Beginning with a kid’s back-alley basketball game, Updike’s novel, ‘Rabbit, Run’, lures the reader in by foreshadowing the deeper events to come later. The game is interrupted by an ‘odd adult’, 26 year old Harry ‘Rabbit’ Angstrom – our (anti-?) hero. Even here, on the basketball court, where Rabbit feels most at ease in his own skin, he is an outsider and unwanted. Imagine how he fits into the wider American society – the middle class family life, the department store job demonstrating and selling the ‘Magipeel’, and being a member of the Episcopal Church. It is this basketball game that initially represents his estrangement from society, a theme which develops deeply throughout the novel.
“In the University library he wandered through the stacks, among the thousands of books, inhaling the musty odor of leather, cloth, and drying page as if it were an exotic incense.”

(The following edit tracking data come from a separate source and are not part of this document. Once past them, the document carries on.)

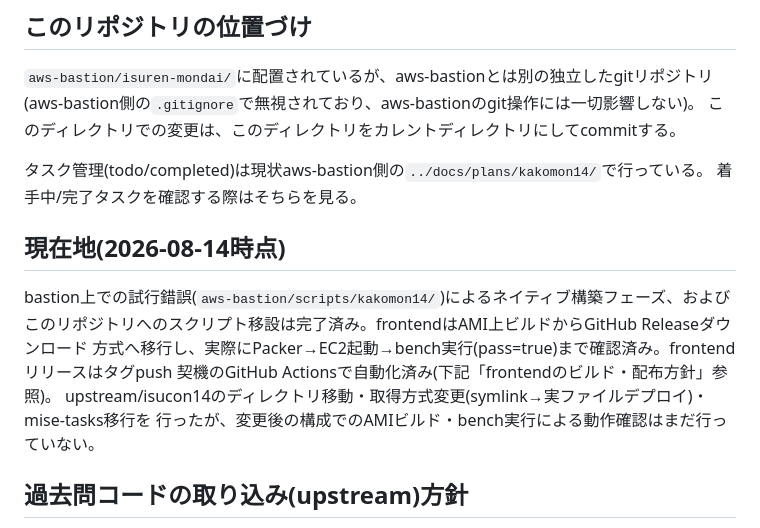
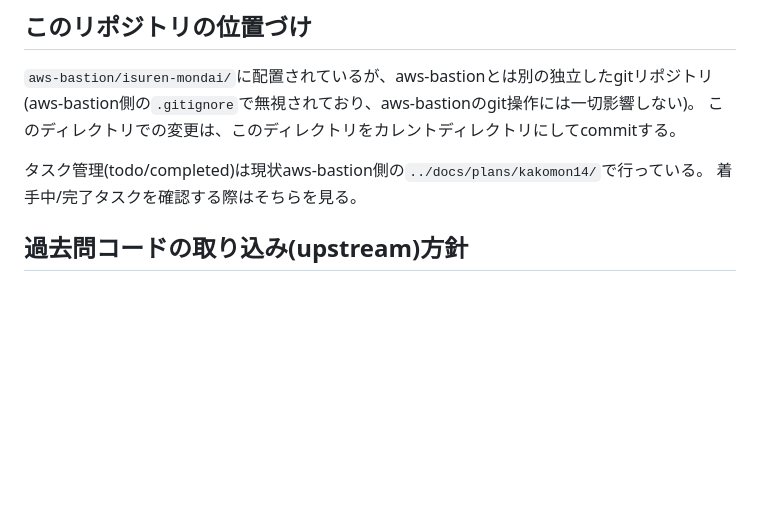
Before and after one commit to sunakan/isuren-mondai, a Markdown page: AGENTS.md, the part around one of its changes. GitHub-like rendering; blank space fills up the shorter version.

```diff
--- a/AGENTS.md
+++ b/AGENTS.md
@@ -14,15 +14,6 @@ ISUCON過去問(isucon14等)をそれぞれGo実装だけに絞り、Packerで
 
 タスク管理(todo/completed)は現状aws-bastion側の`../docs/plans/kakomon14/`で行っている。
 着手中/完了タスクを確認する際はそちらを見る。
-
-## 現在地(2026-08-14時点)
-
-bastion上での試行錯誤(`aws-bastion/scripts/kakomon14/`)によるネイティブ構築フェーズ、および
-このリポジトリへのスクリプト移設は完了済み。frontendはAMI上ビルドからGitHub Releaseダウンロード
-方式へ移行し、実際にPacker→EC2起動→bench実行(pass=true)まで確認済み。frontendリリースはタグpush
-契機のGitHub Actionsで自動化済み(下記「frontendのビルド・配布方針」参照)。
-upstream/isucon14のディレクトリ移動・取得方式変更(symlink→実ファイルデプロイ)・mise-tasks移行を
-行ったが、変更後の構成でのAMIビルド・bench実行による動作確認はまだ行っていない。
 
 ## 過去問コードの取り込み(upstream)方針
 
```
Also changed, not shown: other parts of AGENTS.md (+31 -36 lines).
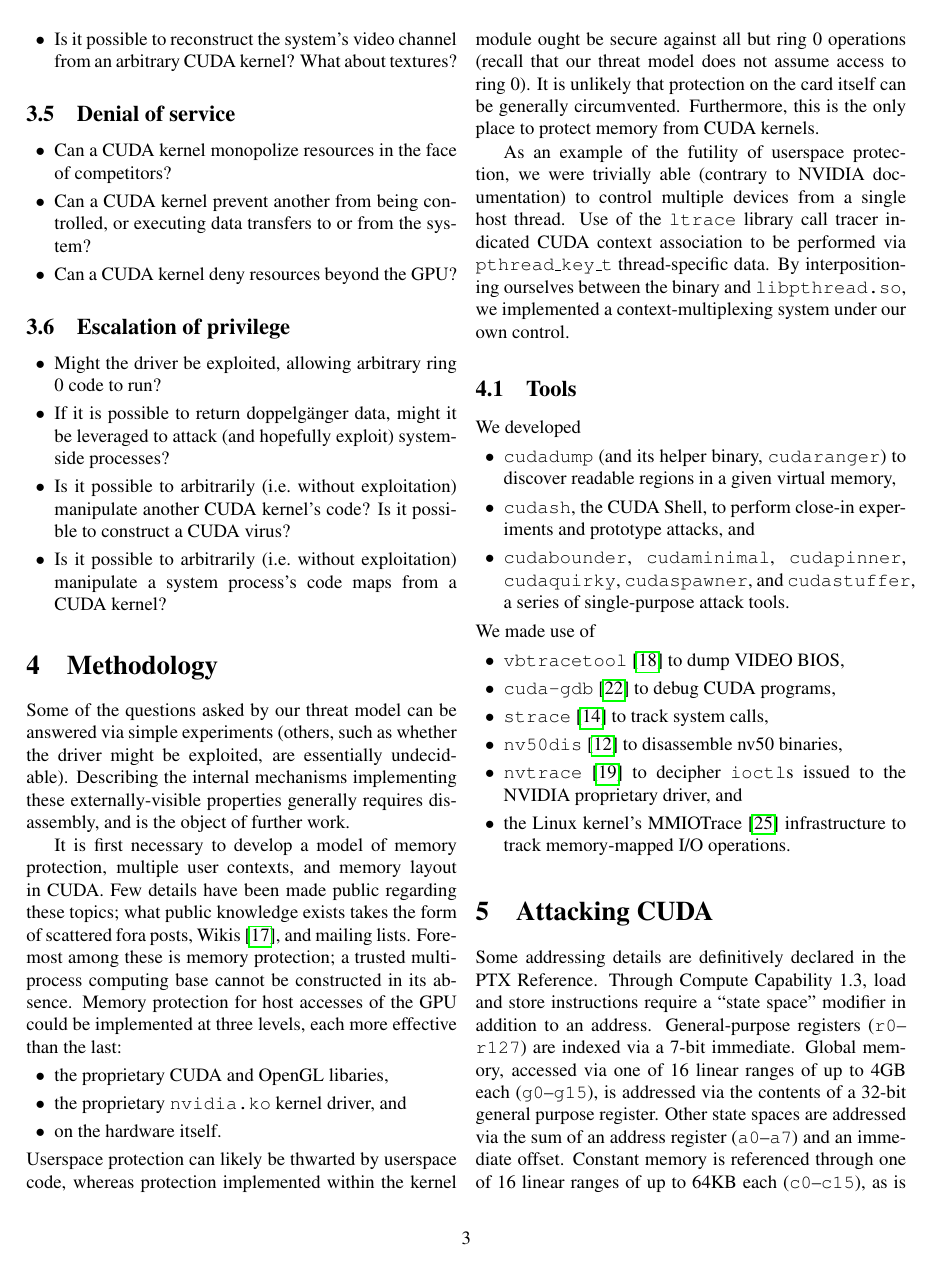
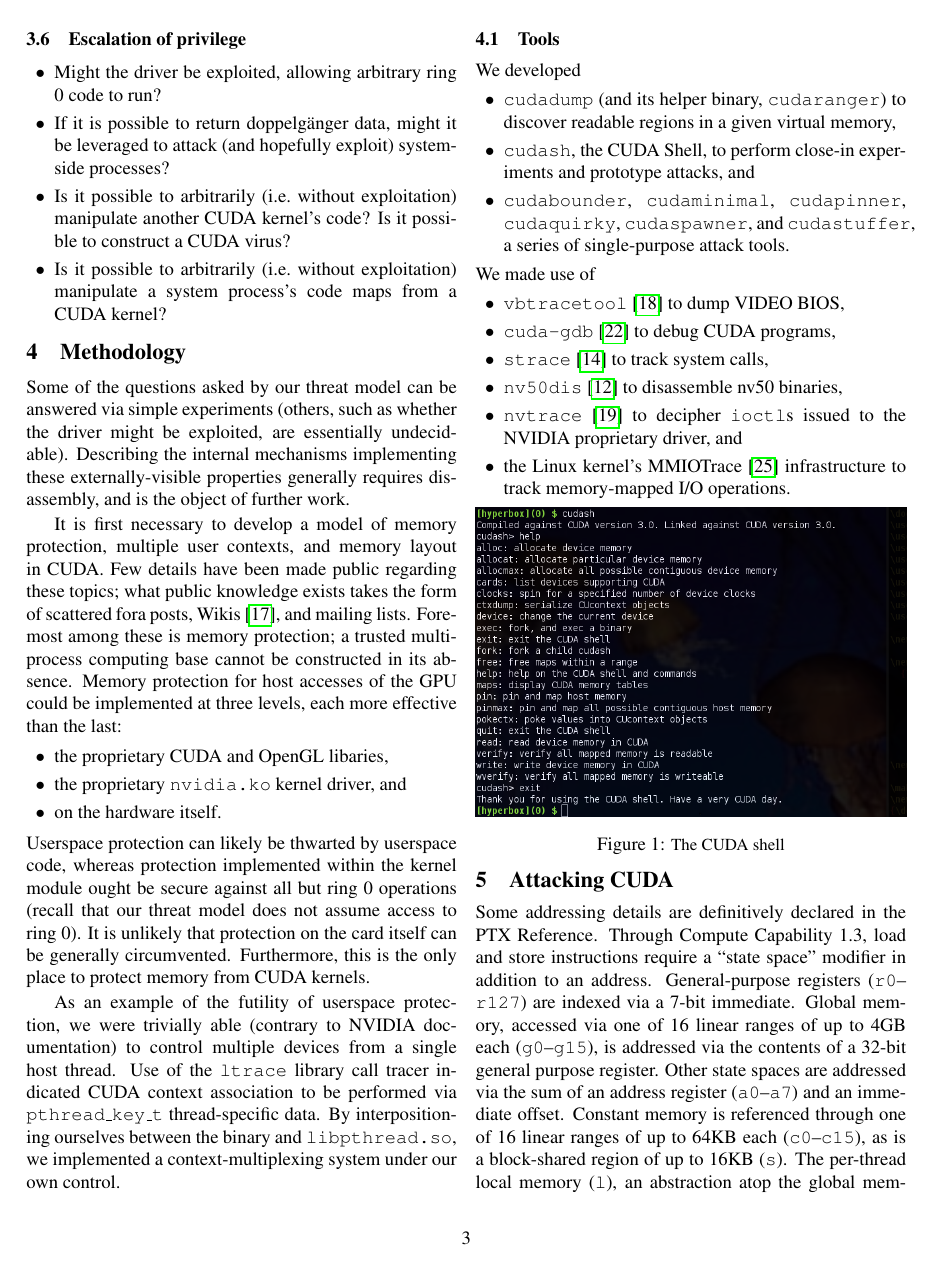
Before and after one commit to dankamongmen/wdp, a LaTeX paper (cs8803ss-project/cs8803ssProject.tex): page 3 of 9. Compiled offline with pdfLaTeX.

Commit message:
include graphic

```diff
--- a/cs8803ss-project/cs8803ssProject.tex
+++ b/cs8803ss-project/cs8803ssProject.tex
@@ -3,6 +3,8 @@
 \usepackage{textcomp}
 \usepackage{times}
 \usepackage{cite}
+\usepackage[small,compact]{titlesec}
+\usepackage{caption}
 \usepackage{fancyvrb}
 \usepackage{moreverb}
 \usepackage{graphicx}
@@ -21,6 +23,15 @@
   } }
 
 \newcommand{\squishend}{\end{list}}
+
+\makeatletter
+\newenvironment{tablehere}
+{\def\@captype{table}}
+{}
+\newenvironment{figurehere}
+{\def\@captype{figure}}
+{}
+\makeatother
 
 \title{My Other Computer is your GPU:\\
 System-Centric CUDA Threat Modeling with CUBAR}
@@ -240,7 +251,11 @@ We made use of
 \item \texttt{nvtrace}\cite{nvtrace} to decipher \texttt{ioctl}s issued to the NVIDIA proprietary driver, and
 \item the Linux kernel's MMIOTrace\cite{mmiotrace} infrastructure to track memory-mapped I/O operations.
 \squishend
-
+\begin{figurehere}
+\centering
+\includegraphics[width=\columnwidth]{texobjs/cudash-help.png}
+\caption{\small The CUDA shell}
+\end{figurehere}
 \section{Attacking CUDA}
 Some addressing details are definitively declared in the PTX Reference.
 Through Compute Capability 1.3, load and store instructions require a ``state space''
```
Also changed, not shown: cs8803ss-project/texobjs/cudash-help.png (added).
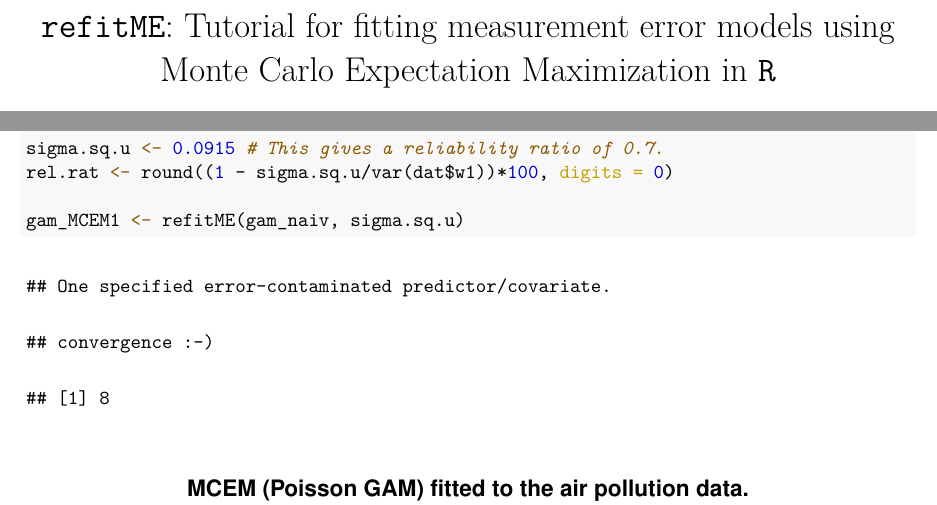
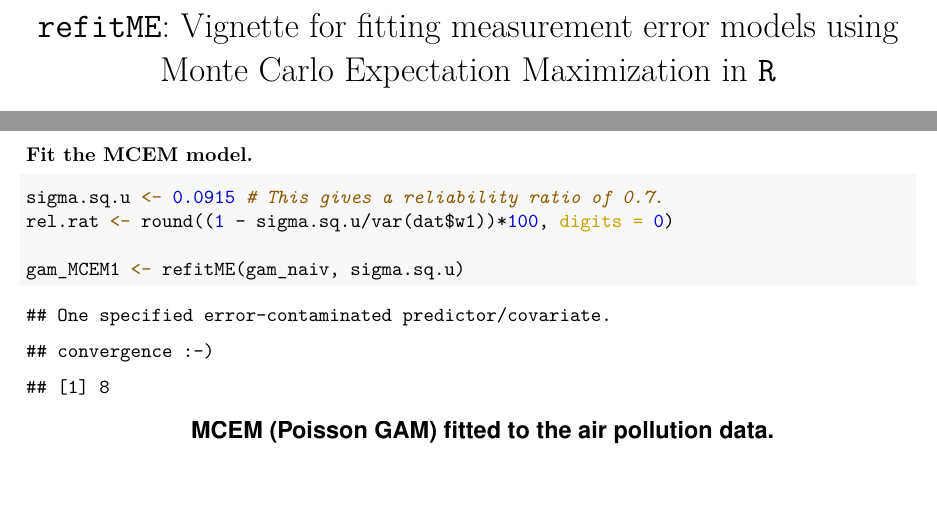
Before and after one commit to JakubStats/refitME, an R Markdown document (inst/refitME_tutorial.Rmd): two parts of pages 1 and 4 of 7, joined at a grey line, cut so that both start at the same text, the shorter picture padded with empty space. The pictures show the output file inst/refitME_tutorial.pdf that the author committed with the source.

Commit message:
Add files via upload

```diff
--- a/inst/refitME_tutorial.Rmd
+++ b/inst/refitME_tutorial.Rmd
@@ -1,5 +1,5 @@
 ---
-title: '`refitME`: Tutorial for fitting measurement error models using Monte Carlo Expectation Maximization in `R`'
+title: '`refitME`: Vignette for fitting measurement error models using Monte Carlo Expectation Maximization in `R`'
 author: "Jakub Stoklosa, Hwang W-H., & David Warton"
 date: "`r format(Sys.time(), '%d %B, %Y')`"
 header-includes: # Allows you to add in your own Latex packages.
```
Also changed, not shown: inst/refitME_tutorial.pdf, inst/refitME_tutorial.Rmd (2 more changed lines).
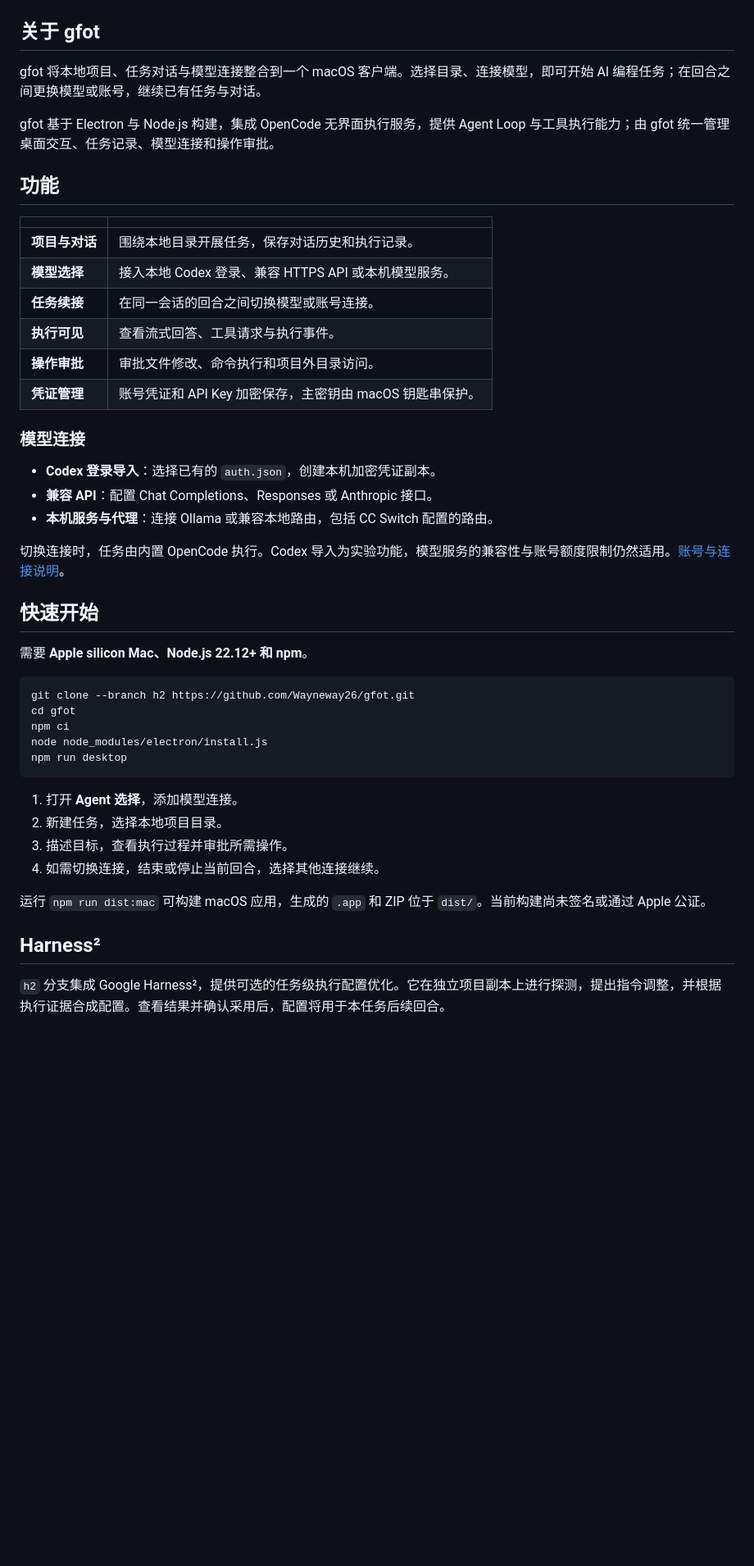
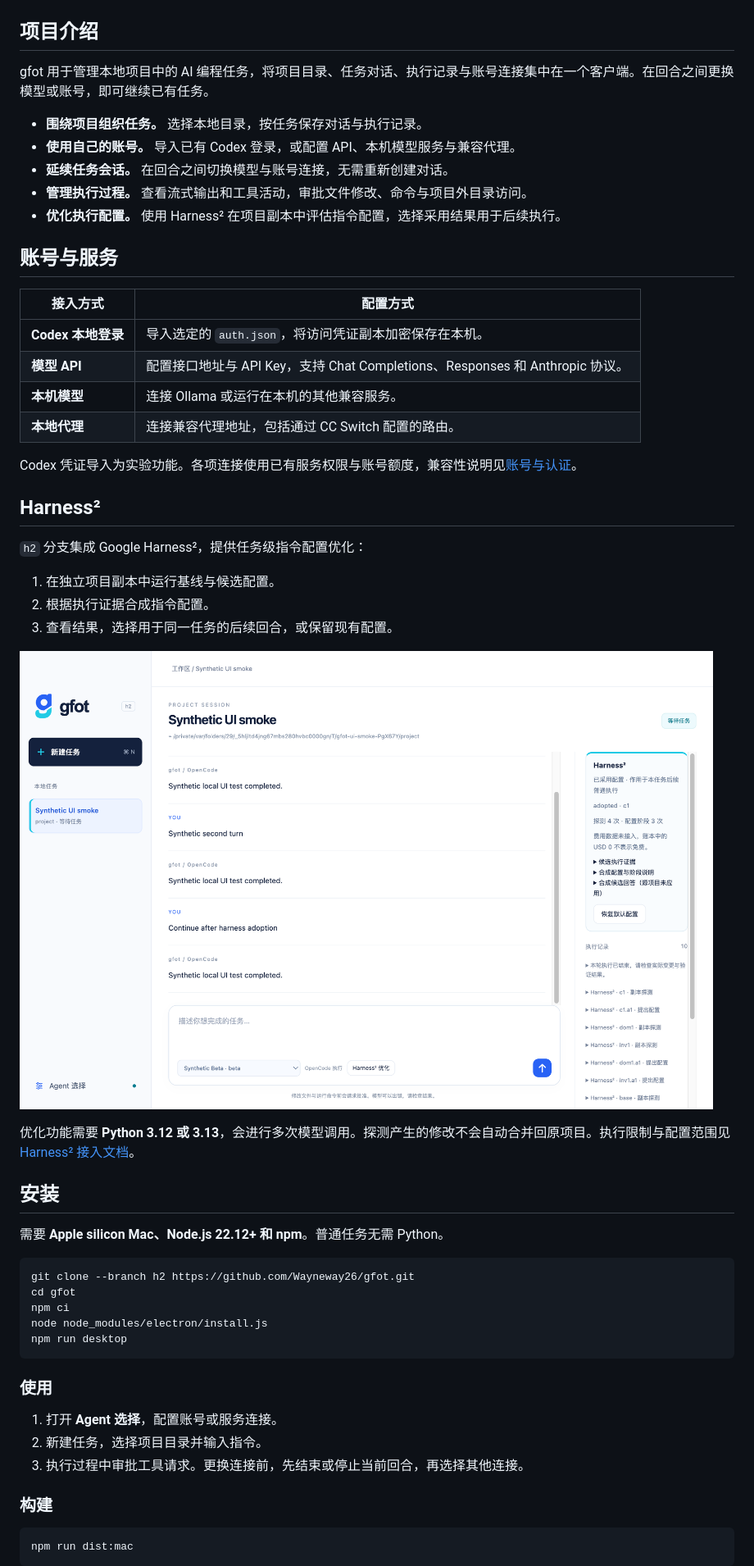
Before and after one commit to Wayneway26/gfot, a Markdown page: README.zh-CN.md, the part around one of its changes. Shown at 82% size. Rendered like a GitHub page; blank space fills up the shorter version.

````diff
--- a/README.zh-CN.md
+++ b/README.zh-CN.md
@@ -19,34 +20,42 @@
 
 ![gfot 桌面客户端](docs/desktop-preview.png)
 
-## 关于 gfot
+## 项目介绍
 
-gfot 将本地项目、任务对话与模型连接整合到一个 macOS 客户端。选择目录、连接模型，即可开始 AI 编程任务；在回合之间更换模型或账号，继续已有任务与对话。
+gfot 用于管理本地项目中的 AI 编程任务，将项目目录、任务对话、执行记录与账号连接集中在一个客户端。在回合之间更换模型或账号，即可继续已有任务。
 
-gfot 基于 Electron 与 Node.js 构建，集成 OpenCode 无界面执行服务，提供 Agent Loop 与工具执行能力；由 gfot 统一管理桌面交互、任务记录、模型连接和操作审批。
+- **围绕项目组织任务。** 选择本地目录，按任务保存对话与执行记录。
+- **使用自己的账号。** 导入已有 Codex 登录，或配置 API、本机模型服务与兼容代理。
+- **延续任务会话。** 在回合之间切换模型与账号连接，无需重新创建对话。
+- **管理执行过程。** 查看流式输出和工具活动，审批文件修改、命令与项目外目录访问。
+- **优化执行配置。** 使用 Harness² 在项目副本中评估指令配置，选择采用结果用于后续执行。
 
-## 功能
+## 账号与服务
 
-| | |
+| 接入方式 | 配置方式 |
 | --- | --- |
-| **项目与对话** | 围绕本地目录开展任务，保存对话历史和执行记录。 |
-| **模型选择** | 接入本地 Codex 登录、兼容 HTTPS API 或本机模型服务。 |
-| **任务续接** | 在同一会话的回合之间切换模型或账号连接。 |
-| **执行可见** | 查看流式回答、工具请求与执行事件。 |
-| **操作审批** | 审批文件修改、命令执行和项目外目录访问。 |
-| **凭证管理** | 账号凭证和 API Key 加密保存，主密钥由 macOS 钥匙串保护。 |
+| **Codex 本地登录** | 导入选定的 `auth.json`，将访问凭证副本加密保存在本机。 |
+| **模型 API** | 配置接口地址与 API Key，支持 Chat Completions、Responses 和 Anthropic 协议。 |
+| **本机模型** | 连接 Ollama 或运行在本机的其他兼容服务。 |
+| **本地代理** | 连接兼容代理地址，包括通过 CC Switch 配置的路由。 |
 
-### 模型连接
+Codex 凭证导入为实验功能。各项连接使用已有服务权限与账号额度，兼容性说明见[账号与认证](docs/accounts.md)。
 
-- **Codex 登录导入**：选择已有的 `auth.json`，创建本机加密凭证副本。
-- **兼容 API**：配置 Chat Completions、Responses 或 Anthropic 接口。
-- **本机服务与代理**：连接 Ollama 或兼容本地路由，包括 CC Switch 配置的路由。
+## Harness²
 
-切换连接时，任务由内置 OpenCode 执行。Codex 导入为实验功能，模型服务的兼容性与账号额度限制仍然适用。[账号与连接说明](docs/accounts.md)。
+`h2` 分支集成 Google Harness²，提供任务级指令配置优化：
 
-## 快速开始
+1. 在独立项目副本中运行基线与候选配置。
+2. 根据执行证据合成指令配置。
+3. 查看结果，选择用于同一任务的后续回合，或保留现有配置。
 
-需要 **Apple silicon Mac、Node.js 22.12+ 和 npm**。
+![Harness² 配置优化面板，模型回答为合成测试数据](docs/harness2-preview.png)
+
+优化功能需要 **Python 3.12 或 3.13**，会进行多次模型调用。探测产生的修改不会自动合并回原项目。执行限制与配置范围见 [Harness² 接入文档](docs/h2-integration.md)。
+
+## 安装
+
+需要 **Apple silicon Mac、Node.js 22.12+ 和 npm**。普通任务无需 Python。
 
 ```sh
 git clone --branch h2 https://github.com/Wayneway26/gfot.git
@@ -56,14 +65,15 @@ node node_modules/electron/install.js
 npm run desktop
 ```
 
-1. 打开 **Agent 选择**，添加模型连接。
-2. 新建任务，选择本地项目目录。
-3. 描述目标，查看执行过程并审批所需操作。
-4. 如需切换连接，结束或停止当前回合，选择其他连接继续。
+### 使用
 
-运行 `npm run dist:mac` 可构建 macOS 应用，生成的 `.app` 和 ZIP 位于 `dist/`。当前构建尚未签名或通过 Apple 公证。
+1. 打开 **Agent 选择**，配置账号或服务连接。
+2. 新建任务，选择项目目录并输入指令。
+3. 执行过程中审批工具请求。更换连接前，先结束或停止当前回合，再选择其他连接。
 
-## Harness²
+### 构建
 
-`h2` 分支集成 Google Harness²，提供可选的任务级执行配置优化。它在独立项目副本上进行探测，提出指令调整，并根据执行证据合成配置。查看结果并确认采用后，配置将用于本任务后续回合。
+```sh
+npm run dist:mac
+```
 
````
Also changed, not shown: other parts of README.zh-CN.md (+23 -12 lines), README.md (+58 -38 lines).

Although I thought I was 50 years late to reading (and writing a review of) Stoner (1965) by John Williams, it turns out I’m really only a year or two late. Apparently this unassuming and, in some ways, unremarkable novel was the must read book of 2013 according to Julian Barnes writing in December of that year. Anyway, it is indeed a substantially good read – worthy of the fanfare it received recently, and almost frustrating that it did not receive similar reviews during Williams’s own lifetime.
Albert Camus – The Stranger
Tl; dr – (Then read the book instead, you won’t regret it.)
In The Stranger Camus uses imagery of nature in an otherwise simply worded text to ultimately express the absurdity of the human condition, and the over-powering steadfastness of nature.
“Aujourd’hui, maman est morte. Ou peut-être hier, je ne sais pas.”